Evidence triangulation

DMER: Data mining epidemiological relationships

Evidence triangulation

Research overview

Research in this theme is focused on combining different types of biomedical evidence in an approach often termed “triangulation”. As different types of research data have different biases, agreement between studies can help increase confidence in a finding, whilst disagreement can help identify which biases might be responsible for false positives.

Evidence extraction from the literature

Work led by PhD student Marina Vabistsevits on the identification of risk factors for breast cancer has highlighted the potential to combine literature knowledge with Mendelian randomization causal estimates. As part of our World Cancer Research Fund project led by Research Fellow Yi Liu, Senior Research Associate Maria Sobczyk-Barad and Senior Research Associate Zhaozheng Xu we are developing new approaches to extracting knowledge from the literature using large language models.

Triangulating Mendelian randomization and randomized clinical trials

In work led by Maria Sobczyk-Barad, we have systematically integrated data on clinical trials with Mendelian randomization causal estimates. This work highlighted some of the many challenges with this type of triangulation, and an ongoing project led by PhD student Winfred Gatua is focused on addressing some of the through in depth case studies of specific intervention/outcome pairs.

Triangulation of Mendelian randomization and target trial emulation
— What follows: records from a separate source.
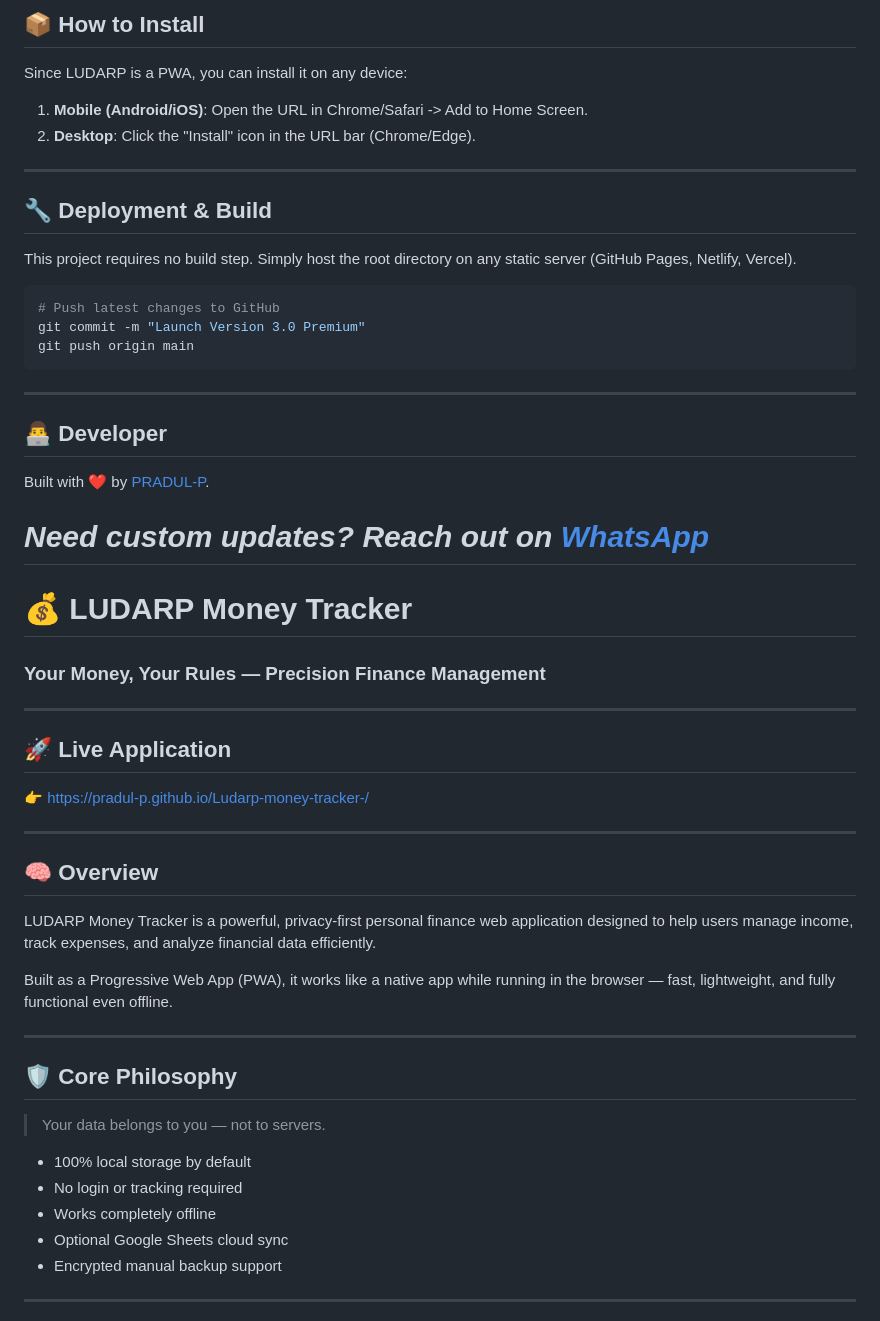
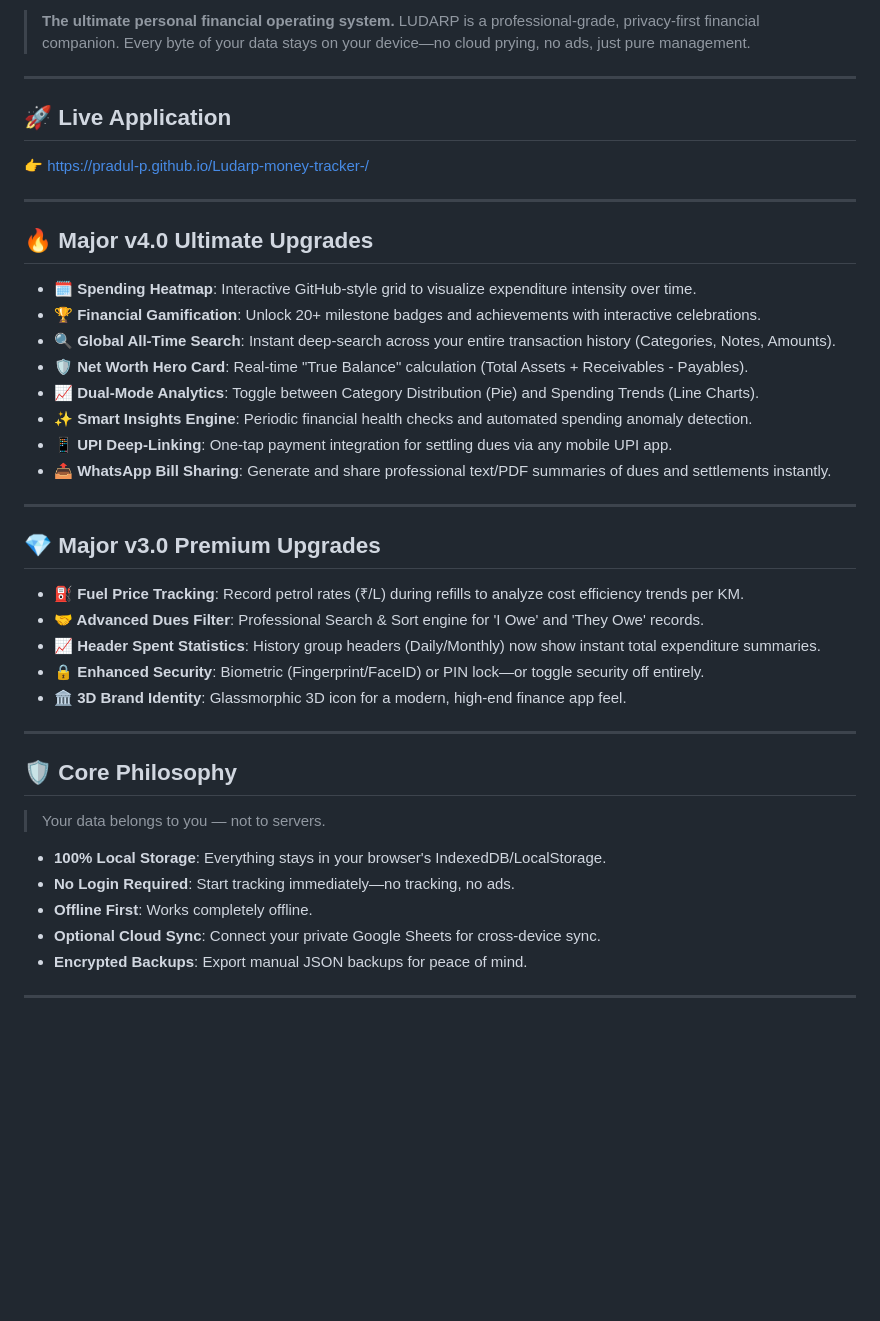
Before and after one commit to PRADUL-P/Ludarp-money-tracker-, a Markdown page: README.md, the part around one of its changes. Rendered like a GitHub page; blank space fills up the shorter version.

````diff
--- a/README.md
+++ b/README.md
@@ -54,45 +7,34 @@
-## 📦 How to Install
-Since LUDARP is a PWA, you can install it on any device:
-
-1.  **Mobile (Android/iOS)**: Open the URL in Chrome/Safari -> Add to Home Screen.
-2.  **Desktop**: Click the "Install" icon in the URL bar (Chrome/Edge).
-
----
-
-## 🔧 Deployment & Build
-This project requires no build step. Simply host the root directory on any static server (GitHub Pages, Netlify, Vercel).
-
-```bash
-# Push latest changes to GitHub
-git commit -m "Launch Version 3.0 Premium"
-git push origin main
-```
-
----
-
-## 👨‍💻 Developer
-Built with ❤️ by [PRADUL-P](https://github.com/PRADUL-P).
-
-*Need custom updates? Reach out on [WhatsApp](https://wa.me/919497766902)*
-=======
-# 💰 LUDARP Money Tracker
-### Your Money, Your Rules — Precision Finance Management
+> **The ultimate personal financial operating system.**
+> LUDARP is a professional-grade, privacy-first financial companion. Every byte of your data stays on your device—no cloud prying, no ads, just pure management.
 
 ---
 
 ## 🚀 Live Application
 
-👉 https://pradul-p.github.io/Ludarp-money-tracker-/
+👉 [https://pradul-p.github.io/Ludarp-money-tracker-/](https://pradul-p.github.io/Ludarp-money-tracker-/)
 
 ---
 
-## 🧠 Overview
+## 🔥 Major v4.0 Ultimate Upgrades
 
-LUDARP Money Tracker is a powerful, privacy-first personal finance web application designed to help users manage income, track expenses, and analyze financial data efficiently.
+*   🗓️ **Spending Heatmap**: Interactive GitHub-style grid to visualize expenditure intensity over time.
+*   🏆 **Financial Gamification**: Unlock 20+ milestone badges and achievements with interactive celebrations.
+*   🔍 **Global All-Time Search**: Instant deep-search across your entire transaction history (Categories, Notes, Amounts).
+*   🛡️ **Net Worth Hero Card**: Real-time "True Balance" calculation (Total Assets + Receivables - Payables).
+*   📈 **Dual-Mode Analytics**: Toggle between Category Distribution (Pie) and Spending Trends (Line Charts).
+*   ✨ **Smart Insights Engine**: Periodic financial health checks and automated spending anomaly detection.
+*   📱 **UPI Deep-Linking**: One-tap payment integration for settling dues via any mobile UPI app.
+*   📤 **WhatsApp Bill Sharing**: Generate and share professional text/PDF summaries of dues and settlements instantly.
 
-Built as a Progressive Web App (PWA), it works like a native app while running in the browser — fast, lightweight, and fully functional even offline.
+---
 
+## 💎 Major v3.0 Premium Upgrades
 
+*   **⛽ Fuel Price Tracking**: Record petrol rates (₹/L) during refills to analyze cost efficiency trends per KM.
+*   **🤝 Advanced Dues Filter**: Professional Search & Sort engine for 'I Owe' and 'They Owe' records.
+*   **📈 Header Spent Statistics**: History group headers (Daily/Monthly) now show instant total expenditure summaries.
+*   **🔒 Enhanced Security**: Biometric (Fingerprint/FaceID) or PIN lock—or toggle security off entirely.
+*   **🏛️ 3D Brand Identity**: Glassmorphic 3D icon for a modern, high-end finance app feel.
 
 ---
 
@@ -100,10 +42,10 @@ Built as a Progressive Web App (PWA), it works like a native app while running i
 
 > Your data belongs to you — not to servers.
 
-- 100% local storage by default
-- No login or tracking required
-- Works completely offline
-- Optional Google Sheets cloud sync
-- Encrypted manual backup support
+- **100% Local Storage**: Everything stays in your browser's IndexedDB/LocalStorage.
+- **No Login Required**: Start tracking immediately—no tracking, no ads.
+- **Offline First**: Works completely offline.
+- **Optional Cloud Sync**: Connect your private Google Sheets for cross-device sync.
+- **Encrypted Backups**: Export manual JSON backups for peace of mind.
 
 ---
````
Also changed, not shown: other parts of README.md (+44 -169 lines).
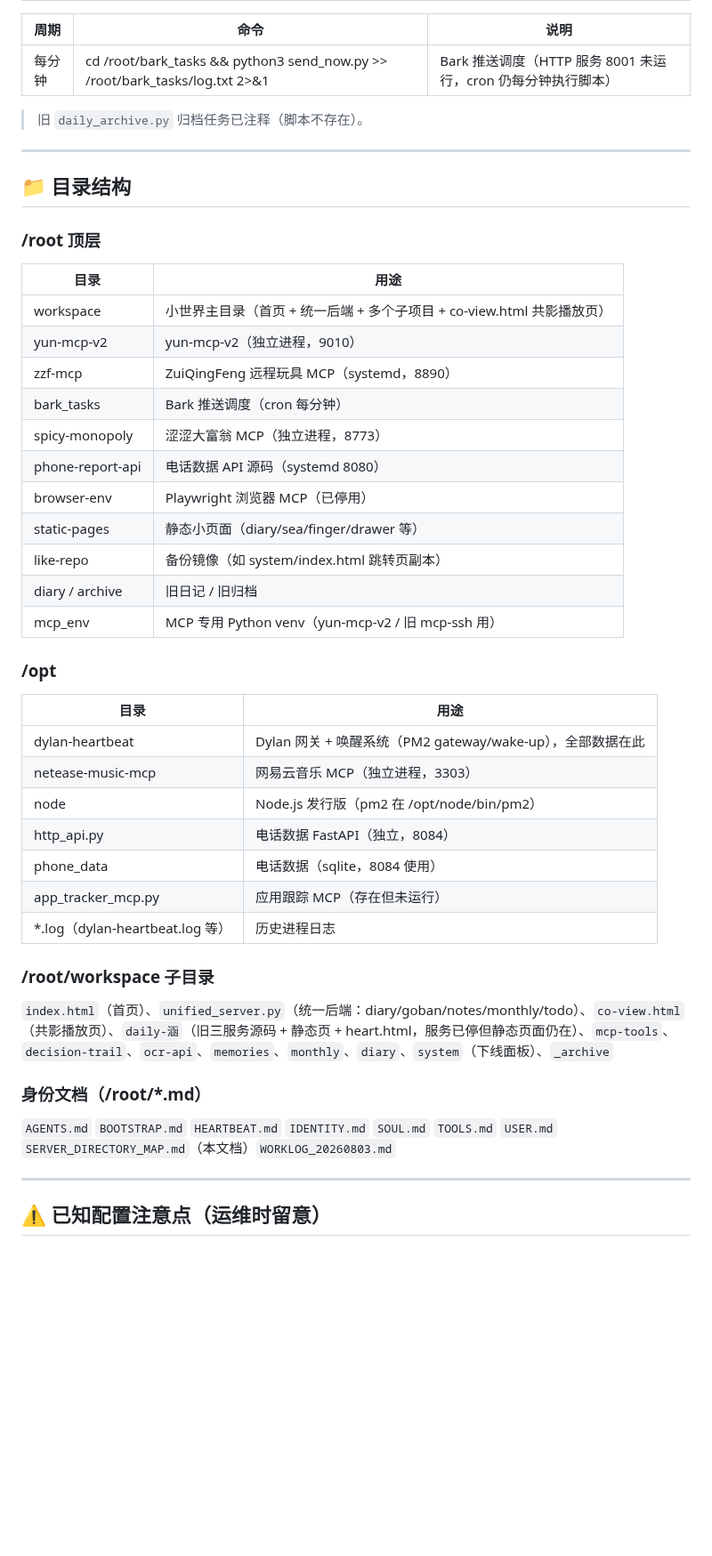
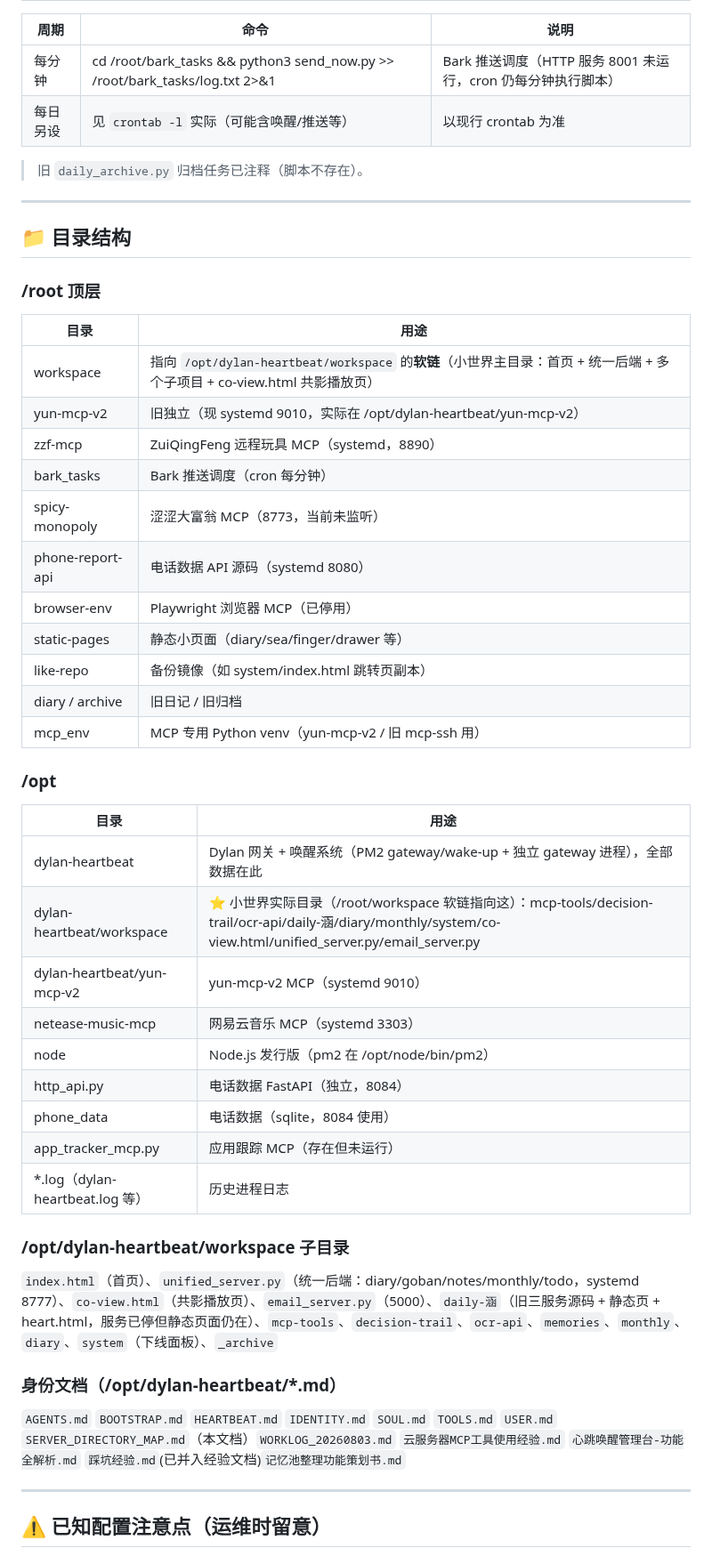
Before and after one commit to kejuanling/Heartbeat_Memory, a Markdown page: SERVER_DIRECTORY_MAP.md, the part around one of its changes. Shown at 89% size. Drawn GitHub-style; blank space fills up the shorter version.

```diff
--- a/SERVER_DIRECTORY_MAP.md
+++ b/SERVER_DIRECTORY_MAP.md
@@ -179,6 +185,7 @@ pm2 restart wake-up gateway --update-env
 | 周期 | 命令 | 说明 |
 |---|---|---|
 | 每分钟 | cd /root/bark_tasks && python3 send_now.py >> /root/bark_tasks/log.txt 2>&1 | Bark 推送调度（HTTP 服务 8001 未运行，cron 仍每分钟执行脚本） |
+| 每日另设 | 见 `crontab -l` 实际（可能含唤醒/推送等） | 以现行 crontab 为准 |
 
 > 旧 `daily_archive.py` 归档任务已注释（脚本不存在）。
 
@@ -189,11 +196,11 @@ pm2 restart wake-up gateway --update-env
 ### /root 顶层
 | 目录 | 用途 |
 |---|---|
-| workspace | 小世界主目录（首页 + 统一后端 + 多个子项目 + co-view.html 共影播放页） |
-| yun-mcp-v2 | yun-mcp-v2（独立进程，9010） |
+| workspace | 指向 `/opt/dylan-heartbeat/workspace` 的**软链**（小世界主目录：首页 + 统一后端 + 多个子项目 + co-view.html 共影播放页） |
+| yun-mcp-v2 | 旧独立（现 systemd 9010，实际在 /opt/dylan-heartbeat/yun-mcp-v2） |
 | zzf-mcp | ZuiQingFeng 远程玩具 MCP（systemd，8890） |
 | bark_tasks | Bark 推送调度（cron 每分钟） |
-| spicy-monopoly | 涩涩大富翁 MCP（独立进程，8773） |
+| spicy-monopoly | 涩涩大富翁 MCP（8773，当前未监听） |
 | phone-report-api | 电话数据 API 源码（systemd 8080） |
 | browser-env | Playwright 浏览器 MCP（已停用） |
 | static-pages | 静态小页面（diary/sea/finger/drawer 等） |
@@ -204,19 +211,21 @@ pm2 restart wake-up gateway --update-env
 ### /opt
 | 目录 | 用途 |
 |---|---|
-| dylan-heartbeat | Dylan 网关 + 唤醒系统（PM2 gateway/wake-up），全部数据在此 |
-| netease-music-mcp | 网易云音乐 MCP（独立进程，3303） |
+| dylan-heartbeat | Dylan 网关 + 唤醒系统（PM2 gateway/wake-up + 独立 gateway 进程），全部数据在此 |
+| dylan-heartbeat/workspace | ⭐ 小世界实际目录（/root/workspace 软链指向这）：mcp-tools/decision-trail/ocr-api/daily-涵/diary/monthly/system/co-view.html/unified_server.py/email_server.py |
+| dylan-heartbeat/yun-mcp-v2 | yun-mcp-v2 MCP（systemd 9010） |
+| netease-music-mcp | 网易云音乐 MCP（systemd 3303） |
 | node | Node.js 发行版（pm2 在 /opt/node/bin/pm2） |
 | http_api.py | 电话数据 FastAPI（独立，8084） |
 | phone_data | 电话数据（sqlite，8084 使用） |
 | app_tracker_mcp.py | 应用跟踪 MCP（存在但未运行） |
 | *.log（dylan-heartbeat.log 等） | 历史进程日志 |
 
-### /root/workspace 子目录
-`index.html`（首页）、`unified_server.py`（统一后端：diary/goban/notes/monthly/todo）、`co-view.html`（共影播放页）、`daily-涵`（旧三服务源码 + 静态页 + heart.html，服务已停但静态页面仍在）、`mcp-tools`、`decision-trail`、`ocr-api`、`memories`、`monthly`、`diary`、`system`（下线面板）、`_archive`
+### /opt/dylan-heartbeat/workspace 子目录
+`index.html`（首页）、`unified_server.py`（统一后端：diary/goban/notes/monthly/todo，systemd 8777）、`co-view.html`（共影播放页）、`email_server.py`（5000）、`daily-涵`（旧三服务源码 + 静态页 + heart.html，服务已停但静态页面仍在）、`mcp-tools`、`decision-trail`、`ocr-api`、`memories`、`monthly`、`diary`、`system`（下线面板）、`_archive`
 
-### 身份文档（/root/*.md）
-`AGENTS.md` `BOOTSTRAP.md` `HEARTBEAT.md` `IDENTITY.md` `SOUL.md` `TOOLS.md` `USER.md` `SERVER_DIRECTORY_MAP.md`（本文档）`WORKLOG_20260803.md`
+### 身份文档（/opt/dylan-heartbeat/*.md）
+`AGENTS.md` `BOOTSTRAP.md` `HEARTBEAT.md` `IDENTITY.md` `SOUL.md` `TOOLS.md` `USER.md` `SERVER_DIRECTORY_MAP.md`（本文档）`WORKLOG_20260803.md` `云服务器MCP工具使用经验.md` `心跳唤醒管理台-功能全解析.md` `踩坑经验.md`(已并入经验文档)`记忆池整理功能策划书.md`
 
 ---
 
```
Also changed, not shown: other parts of SERVER_DIRECTORY_MAP.md (+34 -28 lines), 云服务器MCP工具使用经验.md (+21 -3 lines).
Observational data from electronic health records (EHR) can be used to emulate clinical trials in an approach called target trial emulation. In work led by Research Fellow Venexia Walker, with PhD student Si Fang and PhD student Yueying Li, we are triangulating evidence on drug repurposing and safety from target trial emulation with evidence for the corresponding drug target using MR.